3. What is the resultant cat magnitude?
So this means that our bag (which is only accessible from the 'front' and has a radius of the spaces located at (-1,1) (0,1) (1,1) ) has 6 directions from which it can be uniquely approached . [E.g. if that cat approaches from <0 1> it will always enter the bag, but if it comes from <0 -1> it will never enter the bag]. Notice how difficult already it is to describe interactions when the cat is not approaching from one of the 8 primary directions. For instance if the cat is traveling from (1,2) to (1,1) to (1,0), this is completely unique from a diagonal approach and yet had not been included in our original analysis.
The cat can also be traveling at one of three speeds, each of which may have a unique effect on the interaction. E.g. If the cat is to the North East of the box and traveling Westward (different spatial thinking then we were using before, but necessary to describe the movement) then it will enter at (0,1) if traveling at speed 1, (-1,1) if traveling at speed 2, and not at all if traveling speed three.
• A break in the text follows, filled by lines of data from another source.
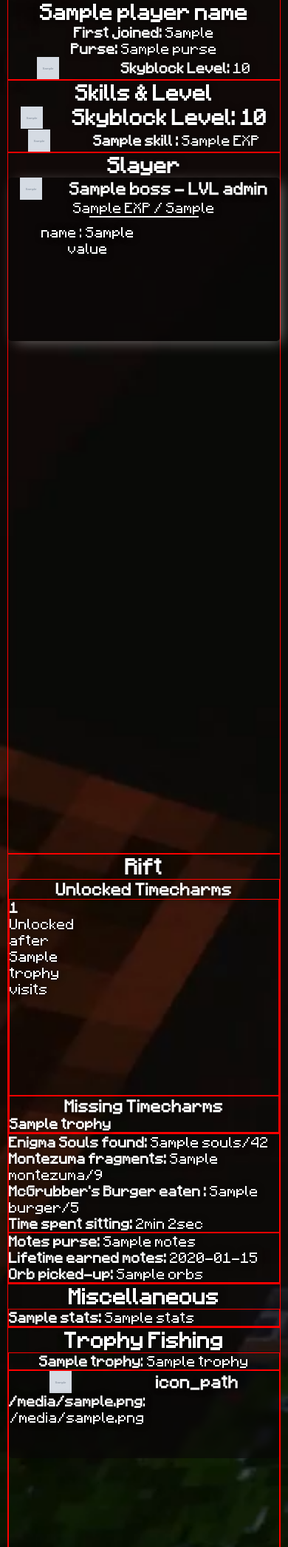
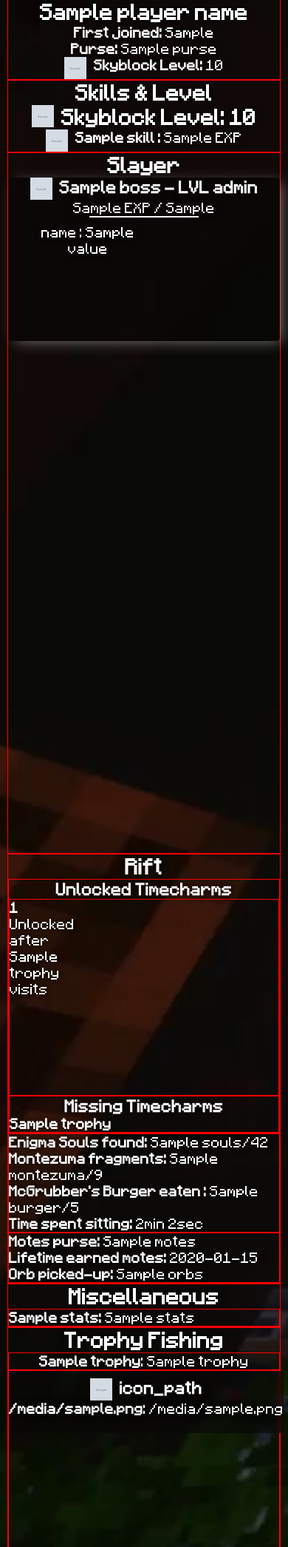
Before and after one commit to TheRealGabHas/SkyblockStats, a FastAPI app: template templates/stats.html in a window 390 px wide. Shown: the part 161-2252 px from the top of the page at 74% size. Run offline with FastAPI, Linux system fonts and the light colour scheme; the template is opened without the code that fills it: most values are stand-ins (such as "Sample title", 1, 10 or a date in 2020); grey boxes marked "Sample" are stand-in pictures; parts of the project's set-up code (start-up, migrations or seed data) failed here and were passed over.

Commit message:
Trophy fish responsiveness

```diff
--- a/templates/assets/stylesheet/style.css
+++ b/templates/assets/stylesheet/style.css
@@ -219,12 +219,11 @@ footer {
 .icon-text {
     width: 100%;
     display: inline-flex;
-    justify-content: space-around;
-    align-items: center;
+    justify-content: center;
 }
 
 .icon-text img {
-    margin-right: 5px;
+    margin-right: 10px;
 }
 
 .slayer-boss-div {
@@ -275,11 +274,16 @@ footer {
 }
 
 .fish-card {
+    padding-top: 10px;
     border-radius: 5px;
     background-color: rgba(9, 8, 8, 0.6);
 
     backdrop-filter: blur(4px);
     -webkit-backdrop-filter: blur(4px);
+}
+
+.fish-card p, .fish-card h3 {
+    white-space: nowrap;
 }
 
 .trophy-count {
@@ -303,6 +307,13 @@ footer {
     }
 }
 
+@media screen and (max-width: 715px) {
+        #trophy-fish-count {
+        grid-template-rows: repeat(9, 1fr);
+        grid-template-columns: repeat(2, 1fr);
+    }
+}
+
 @media screen and (max-width: 650px) {
     #slayer-cards {
         grid-template-rows: repeat(4, 1fr);
@@ -316,13 +327,6 @@ footer {
     }
 
     #trophy-fish-count {
-        grid-template-rows: repeat(9, 1fr);
-        grid-template-columns: repeat(2, 1fr);
-    }
-}
-
-@media screen and (max-width: 510px) {
-    #trophy-fish-count {
         grid-template-rows: repeat(18, 1fr);
         grid-template-columns: repeat(1, 1fr);
     }
--- a/templates/home.html
+++ b/templates/home.html
@@ -4,7 +4,7 @@
 	<meta charset="UTF-8">
 	<title>SBStats | Home</title>
 	<meta name="viewport" content="width=device-width, initial-scale=1.0">
-	<link rel="icon" href="./assets/images/favicon.png">
+	<link rel="icon" href="/images/favicon.png">
 	<link href="{{ url_for('style', path='style.css') }}" rel="stylesheet">
 </head>
 <body>
--- a/templates/stats.html
+++ b/templates/stats.html
@@ -156,7 +156,7 @@
 	<div id="trophy-fish-count" class="red-border">
 		{% for trophy in trophy_data[0] %}
 			<div id="{{ trophy.keys() | first }}-summary" class="fish-card">
-				<div class="icon-text">
+				<div class="icon-text center">
 					<img src="{{ trophy['icon_path'] | replace(" ", "_") }}" alt="{{ trophy.keys() | first }} Icon" width="30" height="30">
 					<h3 id="{{ trophy.keys() | first }}-title" class="center">{{ trophy.keys() | first }}</h3>
 				</div>
```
So three speeds, six directions... that means there are 18 unique interactions that must be defined for each object. That's too many for a naive user to be able to just 'pick up on' while trying out the game.
If this seems confusing, that's because it is.
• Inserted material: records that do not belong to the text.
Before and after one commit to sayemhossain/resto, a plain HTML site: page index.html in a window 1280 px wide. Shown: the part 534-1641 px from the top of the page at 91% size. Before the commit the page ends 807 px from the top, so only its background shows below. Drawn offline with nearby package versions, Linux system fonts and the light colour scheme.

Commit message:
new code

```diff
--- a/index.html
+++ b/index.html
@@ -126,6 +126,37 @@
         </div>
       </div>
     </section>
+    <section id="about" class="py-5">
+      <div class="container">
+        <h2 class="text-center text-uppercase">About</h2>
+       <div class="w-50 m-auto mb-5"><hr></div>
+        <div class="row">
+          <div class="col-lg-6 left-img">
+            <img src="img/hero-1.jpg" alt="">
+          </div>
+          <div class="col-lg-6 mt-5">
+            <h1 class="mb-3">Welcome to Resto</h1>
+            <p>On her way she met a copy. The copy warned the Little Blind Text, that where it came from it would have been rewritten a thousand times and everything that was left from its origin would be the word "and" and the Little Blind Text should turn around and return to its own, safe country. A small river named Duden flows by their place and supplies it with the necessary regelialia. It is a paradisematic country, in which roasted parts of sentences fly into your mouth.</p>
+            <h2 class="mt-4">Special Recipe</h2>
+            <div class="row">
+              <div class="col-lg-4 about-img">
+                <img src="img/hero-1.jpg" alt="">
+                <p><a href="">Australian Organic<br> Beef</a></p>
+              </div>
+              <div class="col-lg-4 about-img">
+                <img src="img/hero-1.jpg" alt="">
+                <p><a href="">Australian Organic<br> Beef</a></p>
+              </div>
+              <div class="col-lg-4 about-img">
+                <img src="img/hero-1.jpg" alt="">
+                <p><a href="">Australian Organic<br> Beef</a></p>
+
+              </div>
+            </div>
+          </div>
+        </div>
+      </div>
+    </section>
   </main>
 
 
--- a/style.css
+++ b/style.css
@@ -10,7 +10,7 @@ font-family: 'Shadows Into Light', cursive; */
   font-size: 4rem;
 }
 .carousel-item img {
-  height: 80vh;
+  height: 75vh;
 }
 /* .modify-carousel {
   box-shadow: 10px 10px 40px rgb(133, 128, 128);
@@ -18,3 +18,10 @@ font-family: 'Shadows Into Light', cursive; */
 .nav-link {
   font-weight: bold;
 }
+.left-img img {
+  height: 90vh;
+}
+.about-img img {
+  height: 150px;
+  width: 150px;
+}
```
- Should we simplify objects down to basic properties? Similar to the excel sheet we were working on--need simpler objects with less unique properties.
- Should we scrap this idea and move to sinks and sources? May be even harder to model.
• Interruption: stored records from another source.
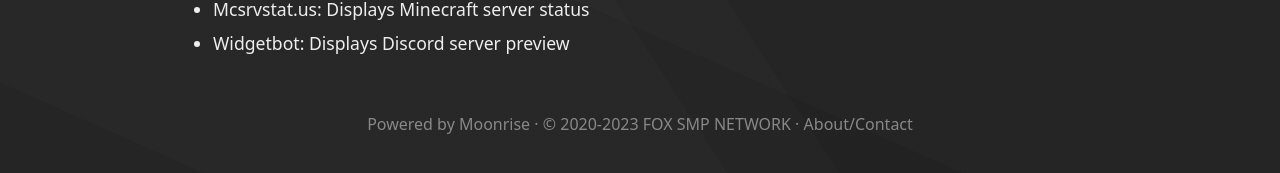
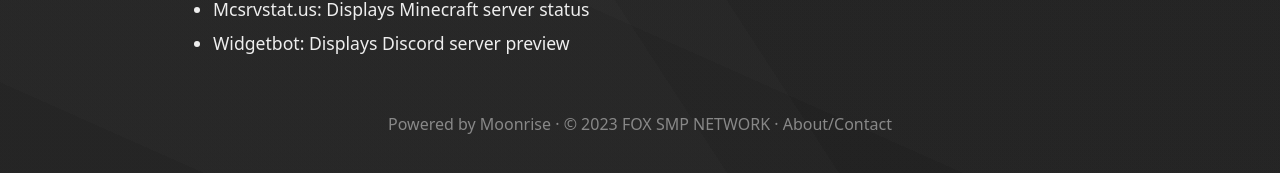
Before and after one commit to pranav158/foxsmp, a Jekyll site: the page built from docs/about.md, in a window 1280 px wide. Shown: the part 612-785 px from the top of the page. Built offline with Jekyll 4.4.1, drawn with Linux system fonts in a browser that asks for light colours; our own code applies the rules of GitHub Pages for plain Markdown files; some of the changed lines change nothing that is shown.

Commit message:
Update _config.yml

```diff
--- a/docs/_config.yml
+++ b/docs/_config.yml
@@ -4,7 +4,7 @@
 url: "https://pranav158.github.io"
 baseurl: "/foxsmp"
 siteIcon: /media/android-chrome-192x192.png
-siteYear: 2020
+siteYear: 2023
 siteFooterlink: /about
 showinSearchEngines: true
 # googleAnalyticsID: (uncomment to use)
@@ -19,8 +19,8 @@
 
 # Discord information
 discordInvite: https://discord.gg/hd5pNVmZTu
-discordServerID: 299881420891881473
-discordChannelID: 450428756855750666
+discordServerID: 1067113121350684774
+discordChannelID: 1111721477977423902
 
 
 # # Navbar Links at the top of the page (uncomment "siteNav" to use)
```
- Should we eliminate the ability to move diagonally?
- Should we reduce the number of speeds?
- Should we alter our thinking here--should the cat interact with the SPACES around an object the same way every time (regardless of the direction it entered the space) and maybe only vary based on speed.
o There are a lot of problems with thinking in 'vectors'